-- Description of the task --
Search the listing below for the word "docs" and return each line that contains it.

-- Available records --
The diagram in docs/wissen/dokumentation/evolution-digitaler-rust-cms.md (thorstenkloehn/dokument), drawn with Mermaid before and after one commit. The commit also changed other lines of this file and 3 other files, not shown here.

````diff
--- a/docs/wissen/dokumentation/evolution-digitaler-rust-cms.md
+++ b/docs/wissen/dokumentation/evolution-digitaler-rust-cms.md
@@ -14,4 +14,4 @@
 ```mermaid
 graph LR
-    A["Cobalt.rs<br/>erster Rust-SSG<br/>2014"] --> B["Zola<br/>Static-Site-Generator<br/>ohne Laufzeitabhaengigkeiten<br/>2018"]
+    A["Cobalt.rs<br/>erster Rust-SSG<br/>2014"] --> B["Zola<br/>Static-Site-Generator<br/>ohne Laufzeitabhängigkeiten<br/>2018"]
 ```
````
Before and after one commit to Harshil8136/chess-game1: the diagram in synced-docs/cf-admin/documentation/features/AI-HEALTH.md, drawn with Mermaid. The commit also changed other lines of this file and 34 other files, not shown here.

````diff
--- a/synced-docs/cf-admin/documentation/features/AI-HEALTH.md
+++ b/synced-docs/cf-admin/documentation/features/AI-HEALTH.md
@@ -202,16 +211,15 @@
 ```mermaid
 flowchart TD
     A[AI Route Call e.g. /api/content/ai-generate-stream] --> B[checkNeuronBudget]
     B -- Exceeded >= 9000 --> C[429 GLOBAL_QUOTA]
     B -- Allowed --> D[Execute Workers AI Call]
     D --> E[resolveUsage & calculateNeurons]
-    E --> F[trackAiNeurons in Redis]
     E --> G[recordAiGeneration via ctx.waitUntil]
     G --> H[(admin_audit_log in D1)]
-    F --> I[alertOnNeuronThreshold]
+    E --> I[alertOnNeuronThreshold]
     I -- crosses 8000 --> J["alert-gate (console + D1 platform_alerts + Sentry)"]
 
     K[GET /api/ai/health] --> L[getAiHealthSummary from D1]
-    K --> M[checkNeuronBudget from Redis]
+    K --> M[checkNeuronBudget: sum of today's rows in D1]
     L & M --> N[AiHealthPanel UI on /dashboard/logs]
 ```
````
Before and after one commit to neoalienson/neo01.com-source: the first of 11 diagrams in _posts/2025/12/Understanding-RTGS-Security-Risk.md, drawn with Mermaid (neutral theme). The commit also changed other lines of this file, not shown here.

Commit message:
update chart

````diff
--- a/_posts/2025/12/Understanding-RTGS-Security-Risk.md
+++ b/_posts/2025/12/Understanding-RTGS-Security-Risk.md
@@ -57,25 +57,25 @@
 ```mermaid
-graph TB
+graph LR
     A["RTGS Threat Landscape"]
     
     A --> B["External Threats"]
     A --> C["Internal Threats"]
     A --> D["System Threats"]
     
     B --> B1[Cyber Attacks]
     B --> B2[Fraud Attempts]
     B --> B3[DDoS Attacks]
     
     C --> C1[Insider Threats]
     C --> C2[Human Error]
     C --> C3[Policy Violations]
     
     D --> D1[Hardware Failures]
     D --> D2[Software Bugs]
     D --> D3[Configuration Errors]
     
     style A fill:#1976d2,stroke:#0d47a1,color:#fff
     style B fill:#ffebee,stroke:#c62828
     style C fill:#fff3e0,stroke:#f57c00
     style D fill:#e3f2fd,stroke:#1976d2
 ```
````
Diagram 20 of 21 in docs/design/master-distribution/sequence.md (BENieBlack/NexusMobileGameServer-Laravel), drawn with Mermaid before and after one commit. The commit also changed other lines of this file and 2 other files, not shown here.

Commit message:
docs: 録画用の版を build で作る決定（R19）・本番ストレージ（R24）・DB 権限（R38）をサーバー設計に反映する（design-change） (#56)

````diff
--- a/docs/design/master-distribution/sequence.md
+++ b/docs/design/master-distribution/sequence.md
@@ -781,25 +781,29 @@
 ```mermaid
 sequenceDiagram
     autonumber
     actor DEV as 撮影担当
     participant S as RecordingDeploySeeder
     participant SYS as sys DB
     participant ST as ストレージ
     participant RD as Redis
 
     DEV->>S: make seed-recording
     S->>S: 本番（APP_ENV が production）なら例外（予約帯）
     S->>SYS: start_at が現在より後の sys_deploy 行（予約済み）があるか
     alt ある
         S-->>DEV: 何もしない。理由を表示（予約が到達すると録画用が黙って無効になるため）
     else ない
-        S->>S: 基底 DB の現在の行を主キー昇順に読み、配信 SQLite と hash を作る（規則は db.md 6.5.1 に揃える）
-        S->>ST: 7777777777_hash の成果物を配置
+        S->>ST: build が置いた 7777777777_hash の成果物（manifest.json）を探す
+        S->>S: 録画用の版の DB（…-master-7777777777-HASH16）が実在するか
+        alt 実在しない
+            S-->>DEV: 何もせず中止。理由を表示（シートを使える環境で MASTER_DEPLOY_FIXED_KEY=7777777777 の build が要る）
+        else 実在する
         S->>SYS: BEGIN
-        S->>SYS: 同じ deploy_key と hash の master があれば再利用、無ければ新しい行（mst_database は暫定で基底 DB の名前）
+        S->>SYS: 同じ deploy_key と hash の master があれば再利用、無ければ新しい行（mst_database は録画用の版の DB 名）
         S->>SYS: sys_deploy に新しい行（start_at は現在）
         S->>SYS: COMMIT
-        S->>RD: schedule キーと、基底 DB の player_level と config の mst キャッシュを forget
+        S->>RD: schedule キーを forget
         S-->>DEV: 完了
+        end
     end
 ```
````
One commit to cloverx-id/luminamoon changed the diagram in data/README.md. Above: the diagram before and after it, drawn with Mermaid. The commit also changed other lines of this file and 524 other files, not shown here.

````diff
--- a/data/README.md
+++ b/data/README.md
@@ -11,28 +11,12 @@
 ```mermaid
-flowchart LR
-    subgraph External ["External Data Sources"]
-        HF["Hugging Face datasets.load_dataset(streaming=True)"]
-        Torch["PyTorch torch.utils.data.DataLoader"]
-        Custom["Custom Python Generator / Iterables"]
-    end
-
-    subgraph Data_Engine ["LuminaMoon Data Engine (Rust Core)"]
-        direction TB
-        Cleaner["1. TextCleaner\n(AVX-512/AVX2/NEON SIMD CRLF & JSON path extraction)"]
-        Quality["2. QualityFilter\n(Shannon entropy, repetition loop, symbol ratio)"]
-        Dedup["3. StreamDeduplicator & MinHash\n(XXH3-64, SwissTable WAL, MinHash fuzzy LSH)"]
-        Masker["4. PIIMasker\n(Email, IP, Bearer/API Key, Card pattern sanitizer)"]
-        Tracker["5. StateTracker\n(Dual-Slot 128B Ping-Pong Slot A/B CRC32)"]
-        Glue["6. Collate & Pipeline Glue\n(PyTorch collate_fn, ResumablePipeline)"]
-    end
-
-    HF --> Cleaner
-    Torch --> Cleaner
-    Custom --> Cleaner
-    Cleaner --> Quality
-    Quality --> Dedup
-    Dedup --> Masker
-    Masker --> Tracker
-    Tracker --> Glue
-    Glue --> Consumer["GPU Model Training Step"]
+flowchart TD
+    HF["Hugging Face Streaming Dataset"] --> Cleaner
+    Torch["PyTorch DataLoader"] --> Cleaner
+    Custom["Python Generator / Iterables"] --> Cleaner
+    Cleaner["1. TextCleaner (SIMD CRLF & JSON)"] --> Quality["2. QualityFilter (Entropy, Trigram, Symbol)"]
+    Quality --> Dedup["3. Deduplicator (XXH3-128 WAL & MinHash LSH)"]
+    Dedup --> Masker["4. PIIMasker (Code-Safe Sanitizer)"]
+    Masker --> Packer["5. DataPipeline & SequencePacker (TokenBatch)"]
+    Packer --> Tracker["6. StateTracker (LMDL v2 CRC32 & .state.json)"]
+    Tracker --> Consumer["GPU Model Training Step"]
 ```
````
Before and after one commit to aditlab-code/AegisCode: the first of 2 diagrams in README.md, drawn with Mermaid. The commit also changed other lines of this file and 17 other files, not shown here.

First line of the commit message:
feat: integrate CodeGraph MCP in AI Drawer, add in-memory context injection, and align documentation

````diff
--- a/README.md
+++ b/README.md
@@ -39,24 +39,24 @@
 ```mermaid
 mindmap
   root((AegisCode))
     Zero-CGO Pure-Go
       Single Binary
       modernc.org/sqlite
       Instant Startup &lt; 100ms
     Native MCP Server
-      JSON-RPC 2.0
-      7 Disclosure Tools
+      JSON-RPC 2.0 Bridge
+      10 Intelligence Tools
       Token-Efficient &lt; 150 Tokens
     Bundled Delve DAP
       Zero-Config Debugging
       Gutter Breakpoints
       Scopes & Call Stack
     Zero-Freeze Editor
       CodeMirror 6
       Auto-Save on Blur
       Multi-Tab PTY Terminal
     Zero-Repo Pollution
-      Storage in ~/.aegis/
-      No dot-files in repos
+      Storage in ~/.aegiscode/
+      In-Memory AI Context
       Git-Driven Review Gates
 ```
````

-- Answer below --
The diagram in docs/wissen/dokumentation/evolution-digitaler-rust-cms.md (thorstenkloehn/dokument), drawn with Mermaid before and after one commit. The commit also changed other lines of this file and 3 other files, not shown here.
--- a/docs/wissen/dokumentation/evolution-digitaler-rust-cms.md
+++ b/docs/wissen/dokumentation/evolution-digitaler-rust-cms.md
Before and after one commit to Harshil8136/chess-game1: the diagram in synced-docs/cf-admin/documentation/features/AI-HEALTH.md, drawn with Mermaid. The commit also changed other lines of this file and 34 other files, not shown here.
--- a/synced-docs/cf-admin/documentation/features/AI-HEALTH.md
+++ b/synced-docs/cf-admin/documentation/features/AI-HEALTH.md
Diagram 20 of 21 in docs/design/master-distribution/sequence.md (BENieBlack/NexusMobileGameServer-Laravel), drawn with Mermaid before and after one commit. The commit also changed other lines of this file and 2 other files, not shown here.
docs: 録画用の版を build で作る決定（R19）・本番ストレージ（R24）・DB 権限（R38）をサーバー設計に反映する（design-change） (#56)
--- a/docs/design/master-distribution/sequence.md
+++ b/docs/design/master-distribution/sequence.md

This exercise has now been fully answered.